Garrett collaborated with journalist Marshall Upson to write the book The Authentic Life of Billy the Kid, published in 1882. From there, the Kid’s fame grew beyond Lincoln County and the state of New Mexico until he was truly world-famous.
The courthouse from which he escaped is still there in Lincoln – about 11 miles northwest of Hondo on a highway now known as the Billy The Kid Trail. There’s a pageant held there every year, “The Last Escape of Billy The Kid,” performed outdoors in an arena built next door to the courthouse.
Each August, the population of Lincoln swells as people come from around the world to witness this folk play, which has run since the 1940s.Peter Hurd was the first to portray Billy, and Hurd is pretty famous himself, having married Henriette Wyeth, daughter of legendary painter N.C. Wyeth. Hurd was a pretty good painter himself, having studied under N.C. and served as a war correspondent for Life magazine during World War II.
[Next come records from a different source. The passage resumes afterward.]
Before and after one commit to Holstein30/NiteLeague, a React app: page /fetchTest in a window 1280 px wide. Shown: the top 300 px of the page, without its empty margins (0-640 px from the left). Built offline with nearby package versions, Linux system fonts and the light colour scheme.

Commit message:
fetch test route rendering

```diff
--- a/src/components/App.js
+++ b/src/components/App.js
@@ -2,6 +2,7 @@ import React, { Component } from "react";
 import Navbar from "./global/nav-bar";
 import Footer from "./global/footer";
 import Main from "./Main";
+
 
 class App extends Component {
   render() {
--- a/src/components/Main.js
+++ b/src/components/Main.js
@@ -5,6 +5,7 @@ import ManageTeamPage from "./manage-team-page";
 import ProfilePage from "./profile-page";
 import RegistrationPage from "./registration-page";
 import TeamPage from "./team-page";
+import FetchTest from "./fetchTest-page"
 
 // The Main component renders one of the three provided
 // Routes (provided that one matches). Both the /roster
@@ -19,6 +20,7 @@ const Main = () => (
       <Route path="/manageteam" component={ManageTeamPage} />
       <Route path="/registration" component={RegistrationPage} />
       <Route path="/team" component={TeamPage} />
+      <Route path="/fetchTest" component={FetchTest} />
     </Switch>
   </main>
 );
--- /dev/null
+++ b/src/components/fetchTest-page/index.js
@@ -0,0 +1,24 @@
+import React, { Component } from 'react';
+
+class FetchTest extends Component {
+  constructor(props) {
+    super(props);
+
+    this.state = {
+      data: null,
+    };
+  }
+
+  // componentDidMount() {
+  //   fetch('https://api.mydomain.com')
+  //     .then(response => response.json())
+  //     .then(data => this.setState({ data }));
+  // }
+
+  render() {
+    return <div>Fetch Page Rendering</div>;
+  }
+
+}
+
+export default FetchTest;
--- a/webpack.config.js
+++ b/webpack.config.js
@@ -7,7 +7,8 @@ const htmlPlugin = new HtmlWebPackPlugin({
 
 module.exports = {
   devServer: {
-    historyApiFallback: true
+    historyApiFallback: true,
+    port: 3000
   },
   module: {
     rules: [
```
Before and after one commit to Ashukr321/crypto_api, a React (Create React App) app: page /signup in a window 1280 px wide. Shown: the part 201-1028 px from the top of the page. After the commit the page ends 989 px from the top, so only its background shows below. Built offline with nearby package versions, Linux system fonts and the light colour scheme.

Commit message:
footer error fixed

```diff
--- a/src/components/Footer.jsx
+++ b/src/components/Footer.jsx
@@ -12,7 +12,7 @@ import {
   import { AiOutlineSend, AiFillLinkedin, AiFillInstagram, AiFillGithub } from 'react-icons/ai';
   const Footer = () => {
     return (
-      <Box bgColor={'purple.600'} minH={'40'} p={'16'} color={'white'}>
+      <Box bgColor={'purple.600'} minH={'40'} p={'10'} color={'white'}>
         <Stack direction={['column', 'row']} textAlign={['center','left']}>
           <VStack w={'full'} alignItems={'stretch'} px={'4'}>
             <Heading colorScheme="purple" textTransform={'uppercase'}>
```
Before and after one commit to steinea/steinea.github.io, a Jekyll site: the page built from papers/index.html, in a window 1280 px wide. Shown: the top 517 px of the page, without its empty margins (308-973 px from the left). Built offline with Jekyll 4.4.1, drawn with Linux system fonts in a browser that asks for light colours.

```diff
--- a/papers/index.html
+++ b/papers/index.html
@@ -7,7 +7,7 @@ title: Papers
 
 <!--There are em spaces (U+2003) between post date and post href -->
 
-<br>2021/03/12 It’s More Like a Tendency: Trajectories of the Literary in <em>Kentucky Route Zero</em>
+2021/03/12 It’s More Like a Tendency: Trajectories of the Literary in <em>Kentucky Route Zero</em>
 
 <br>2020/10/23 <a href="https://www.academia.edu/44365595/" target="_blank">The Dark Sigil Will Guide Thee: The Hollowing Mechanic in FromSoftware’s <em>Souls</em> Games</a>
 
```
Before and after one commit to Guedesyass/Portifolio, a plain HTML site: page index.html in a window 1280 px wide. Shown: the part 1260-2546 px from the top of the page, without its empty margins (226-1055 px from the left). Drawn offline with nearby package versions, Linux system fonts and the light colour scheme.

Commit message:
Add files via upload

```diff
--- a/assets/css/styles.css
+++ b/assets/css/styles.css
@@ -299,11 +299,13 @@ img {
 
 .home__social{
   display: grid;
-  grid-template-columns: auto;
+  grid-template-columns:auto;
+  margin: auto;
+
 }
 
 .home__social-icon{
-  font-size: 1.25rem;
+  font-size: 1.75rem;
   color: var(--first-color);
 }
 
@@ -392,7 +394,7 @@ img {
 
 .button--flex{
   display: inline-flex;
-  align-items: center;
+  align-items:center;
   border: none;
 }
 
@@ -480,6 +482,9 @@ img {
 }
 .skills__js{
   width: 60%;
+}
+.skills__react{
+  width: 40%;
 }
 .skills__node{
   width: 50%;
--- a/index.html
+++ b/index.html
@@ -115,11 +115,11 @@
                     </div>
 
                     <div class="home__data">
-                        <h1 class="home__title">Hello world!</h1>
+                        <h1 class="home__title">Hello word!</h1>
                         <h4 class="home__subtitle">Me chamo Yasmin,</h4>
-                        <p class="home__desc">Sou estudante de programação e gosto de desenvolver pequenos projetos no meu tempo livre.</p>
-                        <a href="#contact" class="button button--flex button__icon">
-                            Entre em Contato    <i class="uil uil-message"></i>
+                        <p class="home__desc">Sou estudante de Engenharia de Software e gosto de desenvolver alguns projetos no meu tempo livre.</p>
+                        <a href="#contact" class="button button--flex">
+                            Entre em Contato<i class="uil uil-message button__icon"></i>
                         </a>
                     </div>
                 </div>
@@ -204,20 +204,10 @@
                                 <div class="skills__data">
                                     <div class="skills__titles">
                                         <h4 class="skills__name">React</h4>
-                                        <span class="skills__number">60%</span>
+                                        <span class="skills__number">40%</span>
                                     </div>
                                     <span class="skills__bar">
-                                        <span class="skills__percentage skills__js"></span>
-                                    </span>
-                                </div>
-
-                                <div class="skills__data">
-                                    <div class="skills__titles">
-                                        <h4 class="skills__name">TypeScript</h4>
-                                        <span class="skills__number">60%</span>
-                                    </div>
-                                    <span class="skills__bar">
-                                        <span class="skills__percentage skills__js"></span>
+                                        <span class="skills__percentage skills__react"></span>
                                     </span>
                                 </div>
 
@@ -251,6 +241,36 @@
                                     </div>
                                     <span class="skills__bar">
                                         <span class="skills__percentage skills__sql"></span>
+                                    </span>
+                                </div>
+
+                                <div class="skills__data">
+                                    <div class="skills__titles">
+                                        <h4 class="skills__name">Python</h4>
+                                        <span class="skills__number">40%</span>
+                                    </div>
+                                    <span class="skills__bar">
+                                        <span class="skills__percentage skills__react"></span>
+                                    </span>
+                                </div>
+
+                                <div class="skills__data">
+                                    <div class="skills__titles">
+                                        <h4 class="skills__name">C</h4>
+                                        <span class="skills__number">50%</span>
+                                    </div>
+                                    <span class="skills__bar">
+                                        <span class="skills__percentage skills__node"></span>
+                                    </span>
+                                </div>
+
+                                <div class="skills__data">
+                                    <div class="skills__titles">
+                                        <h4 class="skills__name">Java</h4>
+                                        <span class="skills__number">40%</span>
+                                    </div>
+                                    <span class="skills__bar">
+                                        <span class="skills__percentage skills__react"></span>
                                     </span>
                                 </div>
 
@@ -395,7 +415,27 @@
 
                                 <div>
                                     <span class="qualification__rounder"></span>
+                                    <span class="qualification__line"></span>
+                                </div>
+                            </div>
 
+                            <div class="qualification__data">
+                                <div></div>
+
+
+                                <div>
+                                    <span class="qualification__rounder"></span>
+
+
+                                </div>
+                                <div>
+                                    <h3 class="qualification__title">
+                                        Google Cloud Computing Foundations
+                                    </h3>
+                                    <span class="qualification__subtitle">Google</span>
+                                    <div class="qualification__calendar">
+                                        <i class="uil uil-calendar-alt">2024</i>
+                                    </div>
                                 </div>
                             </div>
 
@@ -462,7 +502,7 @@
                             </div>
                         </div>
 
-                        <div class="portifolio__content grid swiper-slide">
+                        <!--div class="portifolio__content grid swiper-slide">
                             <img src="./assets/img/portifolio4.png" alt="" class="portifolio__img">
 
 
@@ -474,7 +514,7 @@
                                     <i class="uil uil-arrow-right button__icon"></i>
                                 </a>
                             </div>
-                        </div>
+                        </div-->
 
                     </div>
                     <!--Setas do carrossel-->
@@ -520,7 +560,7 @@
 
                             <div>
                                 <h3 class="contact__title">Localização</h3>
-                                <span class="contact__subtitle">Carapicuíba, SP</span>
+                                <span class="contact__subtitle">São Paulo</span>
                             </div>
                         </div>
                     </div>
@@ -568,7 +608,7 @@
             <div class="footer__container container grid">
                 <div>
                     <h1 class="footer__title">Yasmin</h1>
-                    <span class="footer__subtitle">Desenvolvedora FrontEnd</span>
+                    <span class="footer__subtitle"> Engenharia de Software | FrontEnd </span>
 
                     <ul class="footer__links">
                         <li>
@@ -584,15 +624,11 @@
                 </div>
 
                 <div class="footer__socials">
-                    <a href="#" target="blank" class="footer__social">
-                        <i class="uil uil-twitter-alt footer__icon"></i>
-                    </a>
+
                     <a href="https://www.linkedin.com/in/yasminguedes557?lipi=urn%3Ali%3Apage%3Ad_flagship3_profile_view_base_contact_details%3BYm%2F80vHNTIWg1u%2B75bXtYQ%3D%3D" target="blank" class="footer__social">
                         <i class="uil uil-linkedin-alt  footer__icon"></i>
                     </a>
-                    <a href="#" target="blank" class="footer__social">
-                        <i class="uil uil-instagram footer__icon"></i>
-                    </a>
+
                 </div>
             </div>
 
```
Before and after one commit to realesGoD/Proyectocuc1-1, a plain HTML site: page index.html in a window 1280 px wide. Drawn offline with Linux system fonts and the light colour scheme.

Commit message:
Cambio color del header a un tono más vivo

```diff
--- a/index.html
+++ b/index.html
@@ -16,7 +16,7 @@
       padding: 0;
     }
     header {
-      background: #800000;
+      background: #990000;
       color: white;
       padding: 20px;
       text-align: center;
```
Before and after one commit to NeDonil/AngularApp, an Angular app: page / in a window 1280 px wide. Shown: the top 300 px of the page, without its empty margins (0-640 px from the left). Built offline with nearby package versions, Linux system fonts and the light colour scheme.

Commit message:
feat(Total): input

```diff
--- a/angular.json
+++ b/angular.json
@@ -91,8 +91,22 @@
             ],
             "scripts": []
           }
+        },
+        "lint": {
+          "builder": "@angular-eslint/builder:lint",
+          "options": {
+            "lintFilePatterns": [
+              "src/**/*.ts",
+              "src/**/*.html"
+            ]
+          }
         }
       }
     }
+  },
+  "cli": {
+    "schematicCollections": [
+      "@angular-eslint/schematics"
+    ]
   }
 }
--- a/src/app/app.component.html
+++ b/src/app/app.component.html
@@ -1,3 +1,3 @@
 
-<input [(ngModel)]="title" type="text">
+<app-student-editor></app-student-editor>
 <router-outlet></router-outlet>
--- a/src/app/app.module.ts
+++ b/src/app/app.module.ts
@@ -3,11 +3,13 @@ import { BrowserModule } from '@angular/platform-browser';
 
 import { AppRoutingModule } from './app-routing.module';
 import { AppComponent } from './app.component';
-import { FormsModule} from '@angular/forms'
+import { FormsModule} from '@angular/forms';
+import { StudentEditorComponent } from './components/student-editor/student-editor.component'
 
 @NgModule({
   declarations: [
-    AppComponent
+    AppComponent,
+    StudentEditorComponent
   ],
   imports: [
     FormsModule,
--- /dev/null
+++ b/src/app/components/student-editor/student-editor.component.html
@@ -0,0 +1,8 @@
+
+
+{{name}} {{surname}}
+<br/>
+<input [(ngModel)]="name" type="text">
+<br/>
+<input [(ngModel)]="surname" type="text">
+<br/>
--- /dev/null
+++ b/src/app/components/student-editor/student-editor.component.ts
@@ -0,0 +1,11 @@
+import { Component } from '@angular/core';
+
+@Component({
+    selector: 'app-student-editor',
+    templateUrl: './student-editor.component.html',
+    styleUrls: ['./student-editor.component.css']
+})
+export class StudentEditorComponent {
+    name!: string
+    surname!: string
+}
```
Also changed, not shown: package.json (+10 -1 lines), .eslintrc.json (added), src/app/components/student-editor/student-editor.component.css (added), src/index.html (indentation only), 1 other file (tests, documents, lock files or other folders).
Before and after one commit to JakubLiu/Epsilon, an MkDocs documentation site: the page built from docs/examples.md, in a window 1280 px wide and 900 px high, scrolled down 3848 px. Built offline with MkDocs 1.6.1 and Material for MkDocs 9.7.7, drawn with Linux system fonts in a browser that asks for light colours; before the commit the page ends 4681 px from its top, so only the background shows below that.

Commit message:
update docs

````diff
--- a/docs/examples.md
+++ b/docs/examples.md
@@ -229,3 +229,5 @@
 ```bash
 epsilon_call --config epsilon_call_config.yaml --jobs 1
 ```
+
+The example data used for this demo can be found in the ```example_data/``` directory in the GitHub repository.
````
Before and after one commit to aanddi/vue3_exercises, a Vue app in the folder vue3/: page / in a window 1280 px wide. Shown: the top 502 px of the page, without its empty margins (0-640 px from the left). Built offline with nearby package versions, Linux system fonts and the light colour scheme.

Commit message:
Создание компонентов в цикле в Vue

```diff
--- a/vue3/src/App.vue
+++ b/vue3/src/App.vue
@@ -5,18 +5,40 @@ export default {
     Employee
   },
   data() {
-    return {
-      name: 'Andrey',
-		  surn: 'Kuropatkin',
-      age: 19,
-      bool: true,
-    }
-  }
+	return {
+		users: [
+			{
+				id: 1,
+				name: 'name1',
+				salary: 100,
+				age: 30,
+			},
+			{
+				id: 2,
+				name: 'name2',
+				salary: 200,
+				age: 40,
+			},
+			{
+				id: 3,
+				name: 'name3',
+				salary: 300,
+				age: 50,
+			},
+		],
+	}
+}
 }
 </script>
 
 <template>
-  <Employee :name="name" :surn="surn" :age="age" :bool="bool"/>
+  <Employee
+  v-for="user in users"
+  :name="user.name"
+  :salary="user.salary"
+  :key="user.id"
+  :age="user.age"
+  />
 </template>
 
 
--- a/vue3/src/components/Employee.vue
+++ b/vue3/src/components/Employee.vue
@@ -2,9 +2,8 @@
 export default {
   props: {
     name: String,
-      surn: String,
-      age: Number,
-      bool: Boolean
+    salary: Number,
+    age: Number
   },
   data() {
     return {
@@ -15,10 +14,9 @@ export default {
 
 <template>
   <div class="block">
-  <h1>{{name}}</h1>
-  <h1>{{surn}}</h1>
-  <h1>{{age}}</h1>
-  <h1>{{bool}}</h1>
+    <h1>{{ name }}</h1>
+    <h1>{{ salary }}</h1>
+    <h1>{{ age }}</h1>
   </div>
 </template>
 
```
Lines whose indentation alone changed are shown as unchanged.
His most famous work is likely the portrait he made for President Lyndon Johnson. It was meant to be the official portrait, but Johnson didn’t like it. Still, it now hangs in the National Portrait Gallery at the Smithsonian in Washington, D.C. Hurd’s ranch and studio is in San Patricio on Highway 70. Prints of his work and tours of the studio are offered to the public.
You don’t even have to be a human being to be famous. Capitan is home to the Smokey Bear Historical Park, dedicated to the memory of a bear cub that was found clinging to a burned tree – his paws singed – following the Capitan Gap fire in 1950. He was first called Hotfoot Teddy, but later took the moniker Smokey, named after the mascot that had been created by the U.S. Forest Service in 1944 to promote forest fire prevention.
Smokey Bear became a genuine phenomenon, eventually flown across the country to live at the National Zoo in Washington, D.C. He lived there for 26 years and eventually got so much mail the U.S. Postal service had to create a zip code just for him.
After his death in 1976, he was brought back to New Mexico and now lies at rest in Capitan. The Smokey Bear Museum and Gift Shop near his final resting place chronicles the bear’s life story and details the impact he had on popular culture.
Not all fame in Lincoln County is restricted to the past. Actor Neil Patrick Harris made his home in Ruidoso, having moved there with his family as a child from Albuquerque. He stayed in Ruidoso through middle school before moving back to Albuquerque and graduating from La Cueva High. By that point, he had already made a name for himself as Doogie Howser, M.D., and has gone on to a busy and successful career in Hollywood.
• Smokey Bear Museum and Gift Shop: 102 Smokey Bear Blvd., Capitan, NM. 575-354-2298. Winter hours 9 a.m.-4 p.m. Closed Thanksgiving, Christmas and New Years Day.
• Old Lincoln Days and Billy The Kid Pageant: Held the first weekend of August, featuring a parade, gunfighting demonstrations, wagon rides, and – of course – The Last Escape of Billy The Kid. http://billythekidpageant.com.
• Hurd La Rinconada Gallery and Guest Homes: 105 La Rinconada Lane off Highway 70 (Mile Marker 281) in San Patricio, NM. 1-800-658-6912. Mon-Sat 9 a.m.-5 p.m., closed Sundays.